Arrive at convention hotel. Having spent entire day in transit, I unpack suitcase and fall into hotel bed.
Hospitable convention committee takes guests sight-seeing. In vehicle, I wind up sitting next to colleague of one of my former agents. (I have so many former agents, this sort of thing bound to happen.)
Also on today’s tour is editor from publisher that dumped me. (Ditto.)
And a tall youngster, too shy to make eye contact or talk, accompanies us. Turns out to be another New York agent, not teenage son of local convention volunteer. (Oops.) Works at one of my former agencies. (See?) Also turns out not to be shy, just unwilling to waste conversation on me.
Return to hotel in time to do workshop where another agent (from agency I once queried), another editor (no one I know!!), and I evaluate attendees’ prose. I am always uncomfortable commenting on other writers’ work. But acquit self as best I can, then head for bar.

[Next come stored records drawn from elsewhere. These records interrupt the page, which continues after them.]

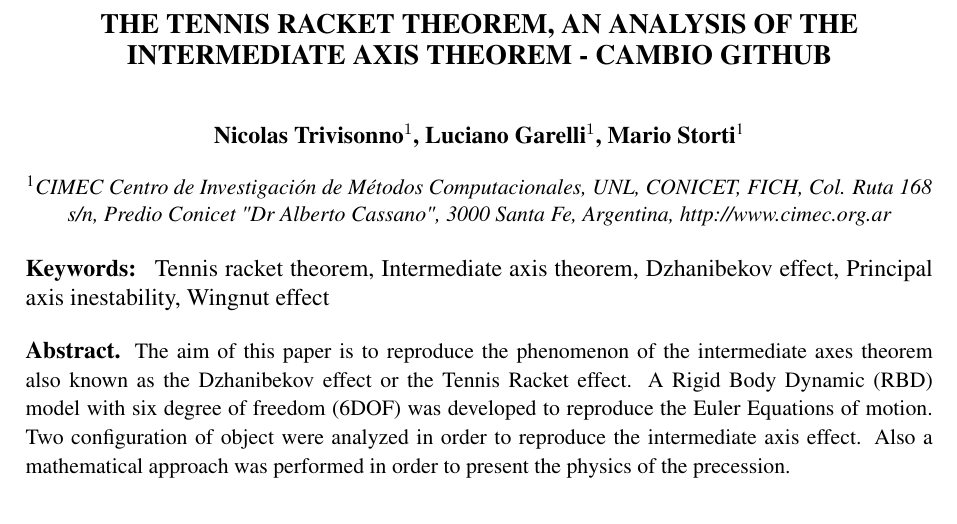
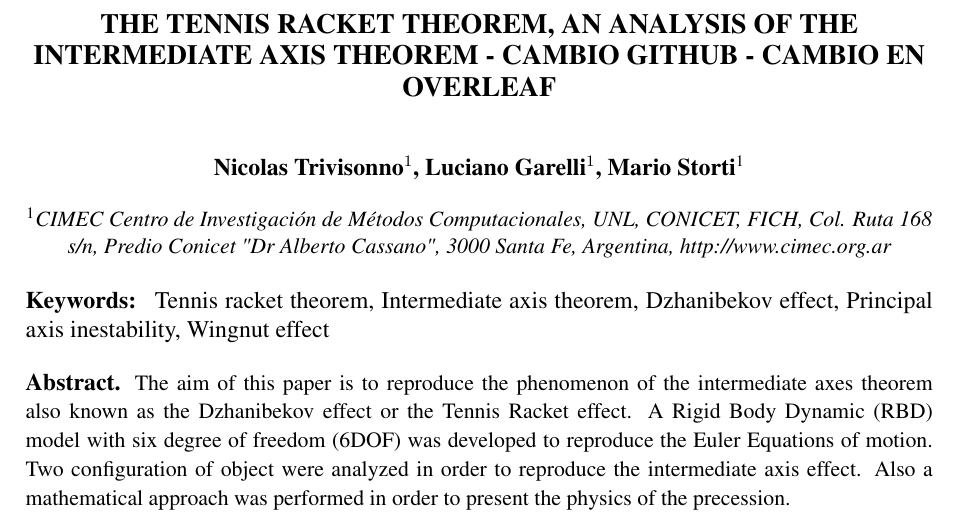
Before and after one commit to LucianoGarelli/tennis_racket_theorem_spanish_github, a LaTeX document (Nico.tex): part of page 1 of 16, cut so that both start at the same text. Compiled offline with pdfLaTeX.

Commit message:
add text

```diff
--- a/Nico.tex
+++ b/Nico.tex
@@ -23,7 +23,7 @@
 \usepackage[table]{xcolor}
 %\usepackage[spanish,activeacute]{babel} show error, is for utilizing Spanish packets
 
-\title{The tennis racket theorem, an analysis of the intermediate axis theorem - cambio github}
+\title{The tennis racket theorem, an analysis of the intermediate axis theorem - cambio github - cambio en overleaf}
 
 
 \author{Nicolas Trivisonno$^1$, Luciano Garelli$^1$, Mario Storti}
```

At dinner, am required to sit at assigned table and be available to interested attendees.
Overhear attendees say, “All the good seats are taken, I guess we’ll have to sit here,” a moment before they sit down at my table.
Table gradually fills up with disappointed attendees who had hoped to sit with someone better than me at this meal.

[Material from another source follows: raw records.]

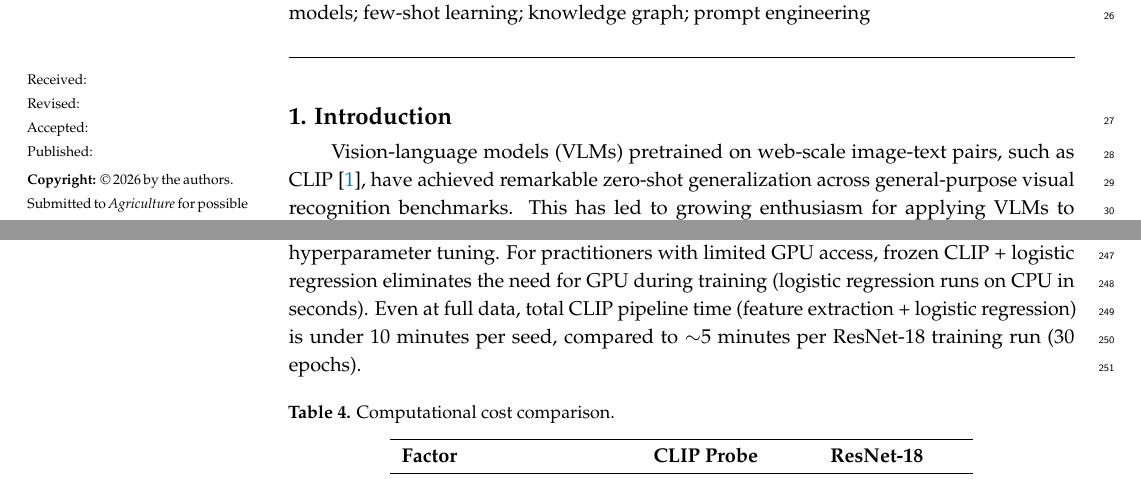
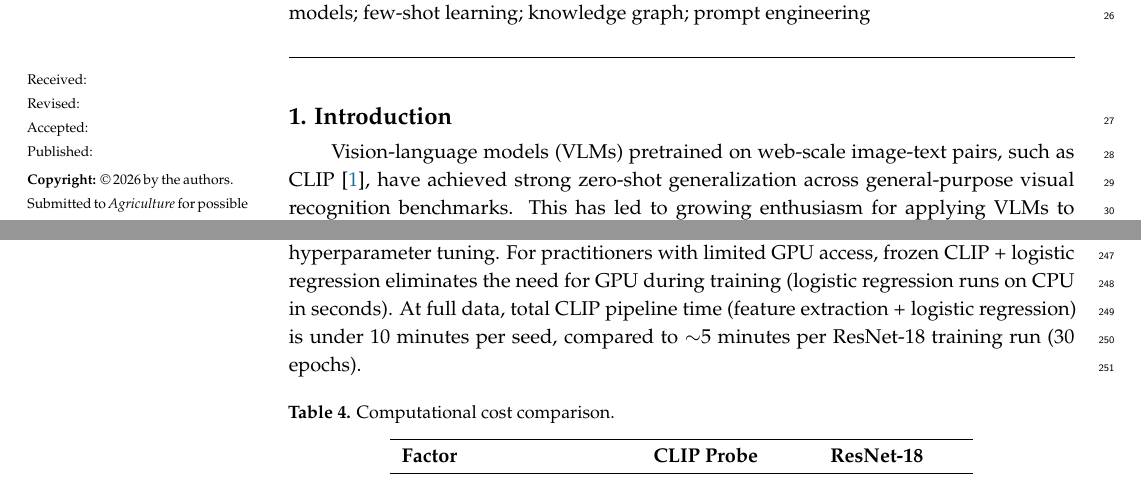
Before and after one commit to zhiyongtanzhiyong-svg/probe-protocol, a LaTeX paper (manuscript/paper/clip_vs_resnet_tobacco.tex): two parts of pages 1 and 8 of 10, joined at a grey line, cut so that both start at the same text. Compiled offline with pdfLaTeX.

Commit message:
Soften four manuscript phrases

```diff
--- a/manuscript/paper/clip_vs_resnet_tobacco.tex
+++ b/manuscript/paper/clip_vs_resnet_tobacco.tex
@@ -58,7 +58,7 @@ We conclude that CLIP zero-shot is inadequate for deployment, but CLIP features
 \section{Introduction}
 \label{sec:intro}
 
-Vision-language models (VLMs) pretrained on web-scale image-text pairs, such as CLIP~\cite{radford2021learning}, have achieved remarkable zero-shot generalization across general-purpose visual recognition benchmarks.
+Vision-language models (VLMs) pretrained on web-scale image-text pairs, such as CLIP~\cite{radford2021learning}, have achieved strong zero-shot generalization across general-purpose visual recognition benchmarks.
 This has led to growing enthusiasm for applying VLMs to specialized domains---including agriculture~\cite{lu2024agroclip,asif2024multimodal}, medicine~\cite{huang2021gloria}, and remote sensing~\cite{liu2024remoteclip}---under the implicit assumption that large-scale pretraining transfers without additional training.
 
 However, the visual statistics of specialized domains differ fundamentally from general web images.
@@ -330,7 +330,7 @@ The effect is concentrated on classes with KG coverage; the 7 of 16 TPDD classes
 The practical utility of CLIP features extends beyond accuracy. Table~\ref{tab:cost} compares the computational footprint of both approaches.
 CLIP feature extraction (no training) requires a single GPU forward pass per image, while ResNet-18 requires 30 epochs of training and hyperparameter tuning.
 For practitioners with limited GPU access, frozen CLIP + logistic regression eliminates the need for GPU during training (logistic regression runs on CPU in seconds).
-Even at full data, total CLIP pipeline time (feature extraction + logistic regression) is under 10 minutes per seed, compared to $\sim$5 minutes per ResNet-18 training run (30 epochs).
+At full data, total CLIP pipeline time (feature extraction + logistic regression) is under 10 minutes per seed, compared to $\sim$5 minutes per ResNet-18 training run (30 epochs).
 
 \begin{table}[h]
 \centering
```
Also changed, not shown: manuscript/paper/clip_vs_resnet_tobacco.pdf, manuscript/paper/clip_vs_resnet_tobacco.tex (4 more changed lines).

No one at table sits next to me. The chairs are empty on either side of me. I suggest someone might like to sit closer to me. No response.
Nearest person on left asks me, “Are you any relation to Mike Resnick, the science fiction writer?”
I respond, “Yes, he’s my dad.”
Ten minutes later, nearest person on right asks me, “Are you any relation to Mike Resnick?”
(Old man will enjoy this. Must make sure he never finds out.)
Otherwise, not much said to me throughout meal.
I go to bar after dinner. Friends who live nearby (and who know from long experience where to look for me) show up at hotel bar to say hello. Nice surprise!
Later, preparing for bed in hotel room, discover that—due to national shortage of terrycloth?—only one towel in bathroom.
Give morning workshop that is surprisingly well attended, considering that no one at convention, as far as I can tell, has ever heard of me.
Also give luncheon speech. Realize halfway through speech, which is aimed at writers, that literary agents—of whom there are about ten in audience—come off slightly less well in speech than, for example, diseased pimps. Notice that, for rest of weekend, no agent makes eye contact or comes within thirty feet of me.
However, many compliments on speech from attendees. Therefore, confidently expect better dinner experience tonight…
At assigned dinner table tonight, overhear attendees say, “All the good seats are taken, I guess we’ll have to sit here,” a moment before they sit down at my table.
Not much said to me during dinner.
Dinner speaker is bestselling novelist Jeffrey Deaver, who gives hilarious speech in manner of Bridget Jones Diary. Decide to steal idea for this column.
Arrive at airport for epic journey to humble home. After obligatory mistaken-for-terrorist incident, am trapped in lounge among people screaming into cell phones (“I’m at the airport. The airport. Where are you?”), televisions screaming thrilling world news (Obama puppy resolves Middle East crisis), and airline employee screaming at all of us (“Do not board the plane until your group number is called!”).
Spend full day in transit. Return home to find… have received invitation to be guest at another writers convention.
Heigh ho, the glamorous life.